Research commissioned by Veritas Technologies has found that businesses are failing to capitalise on the opportunities offered by joined-up strategies for Kubernetes deployments, leaving DevOps and project teams to solve challenges, like data protection, on their own.
Over a third of UAE organisations (32%) have already deployed Kubernetes for mission critical applications but this is often being driven at the project level, with 51% of Kubernetes adoption decisions being made without significant influence from the CIO or IT leadership team.
The 1,100 senior IT decision-makers surveyed for the research revealed that the adoption of Kubernetes is being driven by multiple parties: individual IT project teams (43%), Boards and business leaders (46%), DevOps (26%), and even cloud providers (27%). While IT leaders were identified as a stakeholder in the small majority of decisions, this was not the case 51% of the time.
Ramzi Itani, Regional Director at Veritas Technologies, said: “Containers have become the de facto standard for implementing microservices-based architectures to build web-scale applications with shorter development cycles. Without doubt organisations in the Middle East today are choosing Kubernetes for their open-source container orchestration system. By automating containerized software deployment and management, Kubernetes offers a world of benefits for businesses – it’s affordable, flexible, scalable and really easy to deploy. Development teams in the UAE want to embrace those benefits whole-heartedly. However, making that decision outside of a holistic IT strategy can mean that these projects miss the support of shared IT functions – such as data protection. Although the benefits of Kubernetes are vast, protection measures must keep pace so that Kubernetes doesn’t become the Achilles heel in businesses’ ransomware defense strategies.”
With 85% of organisations concerned about the threat of ransomware attacks on Kubernetes environments, having individual teams look after their data protection can be burdensome. Yet more than half (54%) of UAE organisations said that, where protection exists for their Kubernetes environments, they have standalone solutions that are distinct from their wider data protection infrastructures.
Survey respondents suggested this siloed approach risks complexity, cost and data loss. 50% of organisations believed that siloed data protection leads to the threat of data being missed from protection sets. A similar number, 46%, cited more complex and lengthy data restoration processes and 51% pointed to increased costs.

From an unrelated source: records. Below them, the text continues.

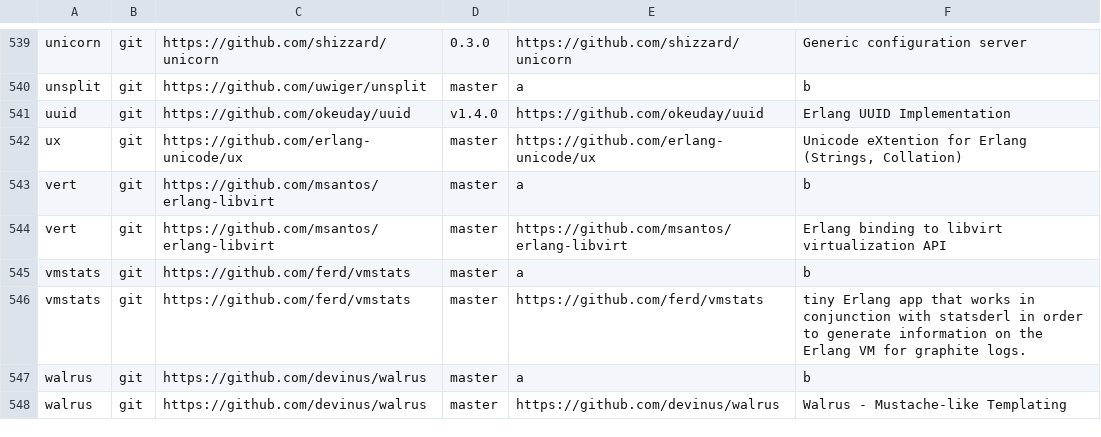
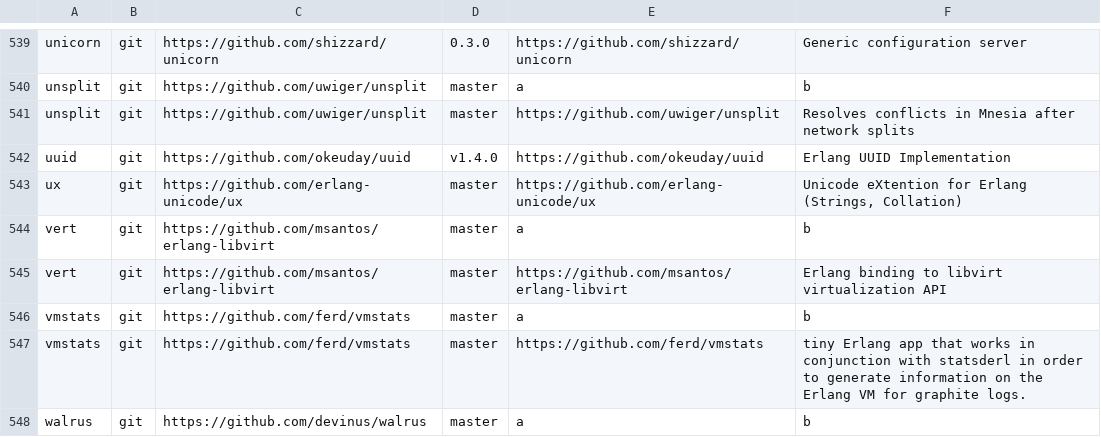
Before and after one commit to ninenines/erlang.mk, a TSV file: packages.v2.tsv, drawn as a sheet; only a part is shown, gaps mark what is left out; the shorter side is filled out with more unchanged rows; the diff names each change by its address in the sheet, - before the commit and + after, or states it on an @@ line.

Commit message:
Add package unsplit to the index

```diff
--- a/packages.v2.tsv
+++ b/packages.v2.tsv
+row 541: unsplit | git | https://github.com/uwiger/unsplit | master | https://github.com/uwiger/unsplit | Resolves conflicts in Mnesia after network splits
```
Also changed, not shown: packages.v1.tsv, 1 other file.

Ramzi Itani said: “Organisations often discover the pitfalls of siloed data protection when disaster strikes – such as when they’re hit by ransomware. Rather than having a single place to go to restore their data, the IT team is trying to recover from all sorts of platforms with different interfaces and procedures. To ensure they’re not burdened by this challenge, organisations in the UAE should take advantage of the opportunity to consolidate their current data protection platforms to cover their Kubernetes environments today, along with all other data wherever it resides.”

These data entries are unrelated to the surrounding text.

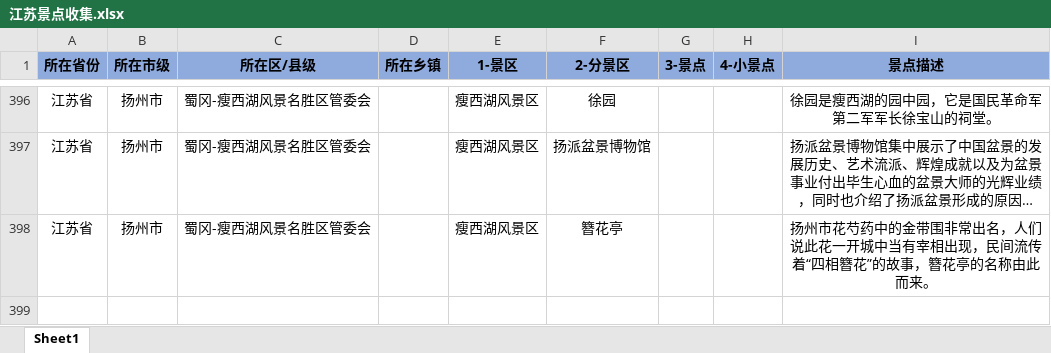
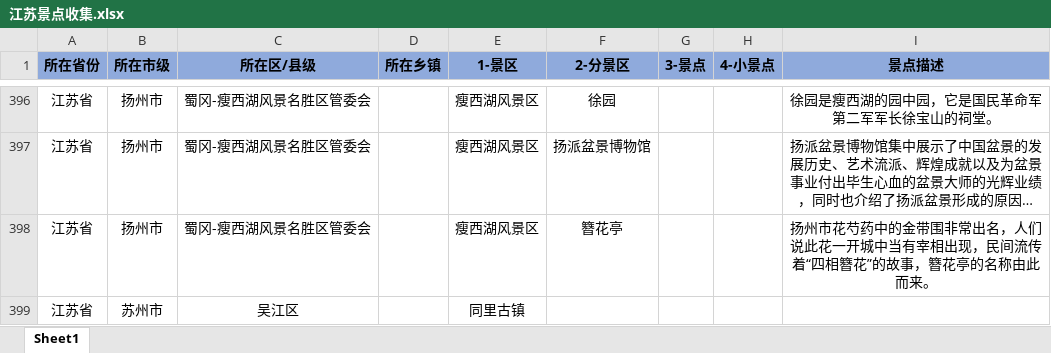
Before and after one commit to angela-liu37/SummerWork, an Excel workbook: 江苏/江苏景点收集.xlsx, sheet Sheet1, drawn as a sheet; only a part is shown, gaps mark what is left out; long unchanged cells end in …; values as stored, in another font and other column widths than the file's, no borders; the diff names each change by its address in the sheet, - before the commit and + after, or states it on an @@ line.

Commit message:
同里test

```diff
--- a/江苏/江苏景点收集.xlsx (sheet Sheet1)
+++ b/江苏/江苏景点收集.xlsx (sheet Sheet1)
+row 399: 江苏省 | 苏州市 | 吴江区 |  | 同里古镇
```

With 92% of organisations expecting to use Kubernetes in their mission-critical infrastructures in the next two to three years, Veritas is urging IT teams to collaborate more closely to ensure that the technology can be deployed with the appropriate protective guardrails around it.

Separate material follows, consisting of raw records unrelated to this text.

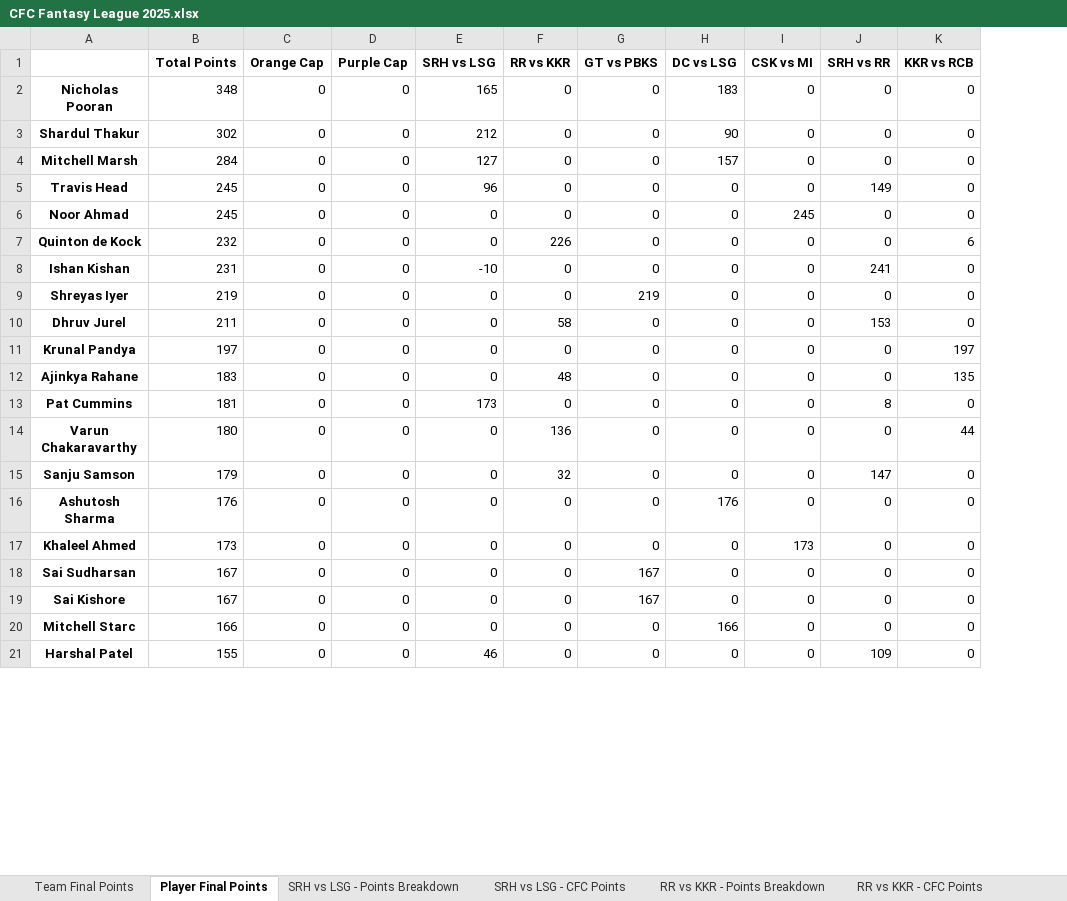
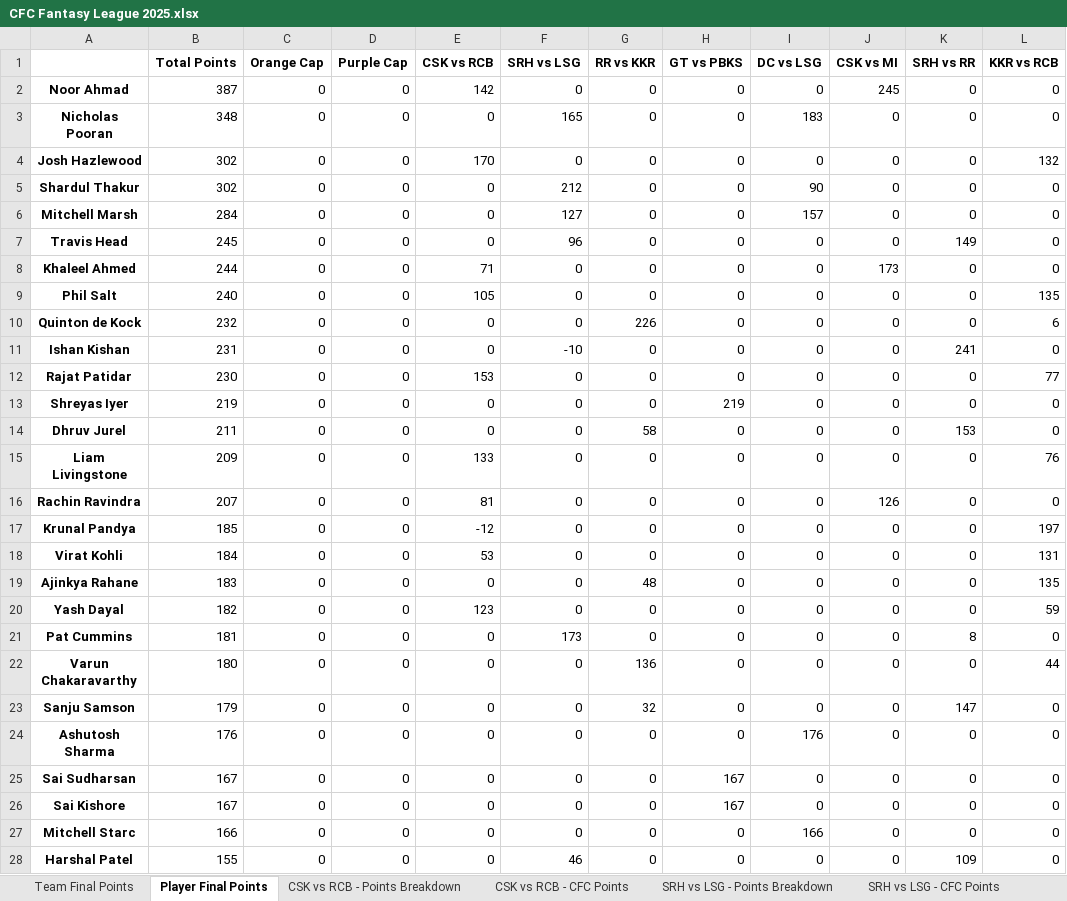
Before and after one commit to nisarg-m-shah/Fantasy-Points-Automation, an Excel workbook: CFC Fantasy League 2025.xlsx, sheet Player Final Points, drawn as a sheet; only a part is shown; values as stored, in another font and other column widths than the file's, no borders; removed rows and columns are numbered as before the commit, all else as after; the diff covers the shown part only; the diff names each change by its address in the sheet, - before the commit and + after, or states it on an @@ line.

```diff
--- a/CFC Fantasy League 2025.xlsx (sheet Player Final Points)
+++ b/CFC Fantasy League 2025.xlsx (sheet Player Final Points)
+sheet tab: CSK vs RCB - Points Breakdown
+sheet tab: CSK vs RCB - CFC Points
+column E (CSK vs RCB), row 3: 0; rows 5-8: 0 | 0 | 0 | 71; rows 10-11: 0 | 0; rows 13-14: 0 | 0; row 17: -12; row 19: 0; rows 21-28: all 0
+row 2: Noor Ahmad | 387 | 0 | 0 | 142 | 0 | 0 | 0 | 0 | 245 | 0 | 0
+row 4: Josh Hazlewood | 302 | 0 | 0 | 170 | 0 | 0 | 0 | 0 | 0 | 0 | 132
-A8: Noor Ahmad
+A8: Khaleel Ahmed
-B8 (Total Points): 245
+B8 (Total Points): 244
-J8 (CSK vs MI): 245
+J8 (CSK vs MI): 173
+row 9: Phil Salt | 240 | 0 | 0 | 105 | 0 | 0 | 0 | 0 | 0 | 0 | 135
+row 12: Rajat Patidar | 230 | 0 | 0 | 153 | 0 | 0 | 0 | 0 | 0 | 0 | 77
+row 15: Liam Livingstone | 209 | 0 | 0 | 133 | 0 | 0 | 0 | 0 | 0 | 0 | 76
+row 16: Rachin Ravindra | 207 | 0 | 0 | 81 | 0 | 0 | 0 | 0 | 126 | 0 | 0
-B17 (Total Points): 197
+B17 (Total Points): 185
+row 18: Virat Kohli | 184 | 0 | 0 | 53 | 0 | 0 | 0 | 0 | 0 | 0 | 131
+row 20: Yash Dayal | 182 | 0 | 0 | 123 | 0 | 0 | 0 | 0 | 0 | 0 | 59
-row 17: Khaleel Ahmed | 173 | 0 | 0 | 0 | 0 | 0 | 0 | 173 | 0 | 0
```
Also changed, not shown: 9 added rows, 14 removed rows and 16 edited cells elsewhere in this sheet, sheet Team Final Points, sheet SRH vs LSG - Points Breakdown, sheet SRH vs RR - Points Breakdown, sheet SRH vs LSG - CFC Points, sheet RR vs KKR - CFC Points, sheet DC vs LSG - CFC Points, 4 more sheets, 4 other files.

Ramzi Itani added: “As more data continues to move to the cloud, it becomes less visible to centralized data protection owners, who may be unaware that it’s there and needs protecting. Conversely, DevOps and project teams can feel like the easiest option to protect new data types is to deploy the native solutions from their cloud providers. However, they can often find a more robust, less complex and more cost-effective solution by partnering with their data protection team to extend the corporate data protection platform into these new environments.”